(User interface change data)
>>>
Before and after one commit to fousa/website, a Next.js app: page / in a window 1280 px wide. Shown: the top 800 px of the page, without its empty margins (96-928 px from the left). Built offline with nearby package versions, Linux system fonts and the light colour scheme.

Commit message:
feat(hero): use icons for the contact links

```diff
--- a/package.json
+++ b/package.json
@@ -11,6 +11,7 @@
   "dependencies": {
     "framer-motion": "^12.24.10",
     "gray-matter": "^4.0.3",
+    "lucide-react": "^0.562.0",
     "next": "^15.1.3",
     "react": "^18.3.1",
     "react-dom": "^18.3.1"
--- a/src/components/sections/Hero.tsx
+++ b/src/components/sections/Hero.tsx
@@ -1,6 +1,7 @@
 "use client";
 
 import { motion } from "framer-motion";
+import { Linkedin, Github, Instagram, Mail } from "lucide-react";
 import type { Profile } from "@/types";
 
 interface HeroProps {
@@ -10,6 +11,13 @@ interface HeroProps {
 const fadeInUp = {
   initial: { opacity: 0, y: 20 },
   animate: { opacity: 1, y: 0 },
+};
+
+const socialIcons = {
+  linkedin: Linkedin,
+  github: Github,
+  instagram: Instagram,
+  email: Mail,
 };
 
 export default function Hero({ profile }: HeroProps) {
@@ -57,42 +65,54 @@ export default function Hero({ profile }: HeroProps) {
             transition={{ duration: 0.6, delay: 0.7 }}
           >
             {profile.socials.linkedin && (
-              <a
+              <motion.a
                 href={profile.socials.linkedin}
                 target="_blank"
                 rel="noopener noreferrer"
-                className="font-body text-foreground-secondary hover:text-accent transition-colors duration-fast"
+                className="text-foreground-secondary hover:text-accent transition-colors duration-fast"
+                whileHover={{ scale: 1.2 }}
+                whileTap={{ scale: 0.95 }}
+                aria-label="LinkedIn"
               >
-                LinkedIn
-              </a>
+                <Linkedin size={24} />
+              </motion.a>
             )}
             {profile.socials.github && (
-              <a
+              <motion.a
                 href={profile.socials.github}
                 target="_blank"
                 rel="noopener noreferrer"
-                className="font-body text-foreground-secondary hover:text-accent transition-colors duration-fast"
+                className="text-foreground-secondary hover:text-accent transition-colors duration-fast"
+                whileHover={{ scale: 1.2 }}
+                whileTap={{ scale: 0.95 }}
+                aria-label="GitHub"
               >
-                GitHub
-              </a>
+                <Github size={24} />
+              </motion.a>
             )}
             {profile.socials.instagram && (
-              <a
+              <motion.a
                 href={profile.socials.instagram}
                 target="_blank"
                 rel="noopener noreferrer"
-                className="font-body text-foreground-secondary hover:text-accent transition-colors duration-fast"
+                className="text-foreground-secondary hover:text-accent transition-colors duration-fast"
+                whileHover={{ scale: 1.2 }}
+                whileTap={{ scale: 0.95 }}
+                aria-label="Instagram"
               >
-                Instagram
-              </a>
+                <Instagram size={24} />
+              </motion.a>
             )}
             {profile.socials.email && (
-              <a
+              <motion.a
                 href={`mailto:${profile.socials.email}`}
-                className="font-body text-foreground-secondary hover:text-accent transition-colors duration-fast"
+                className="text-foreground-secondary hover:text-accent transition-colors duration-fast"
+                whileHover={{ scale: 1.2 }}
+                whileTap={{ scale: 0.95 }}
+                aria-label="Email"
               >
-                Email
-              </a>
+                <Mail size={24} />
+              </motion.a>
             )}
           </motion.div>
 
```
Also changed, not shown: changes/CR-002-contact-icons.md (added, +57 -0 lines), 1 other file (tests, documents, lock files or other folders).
<<<
- Task details
Make a copy of each line in the records that has the word "HeroProps".

- Output for this task
 interface HeroProps {
@@ -10,6 +11,13 @@ interface HeroProps {
 export default function Hero({ profile }: HeroProps) {
@@ -57,42 +65,54 @@ export default function Hero({ profile }: HeroProps) {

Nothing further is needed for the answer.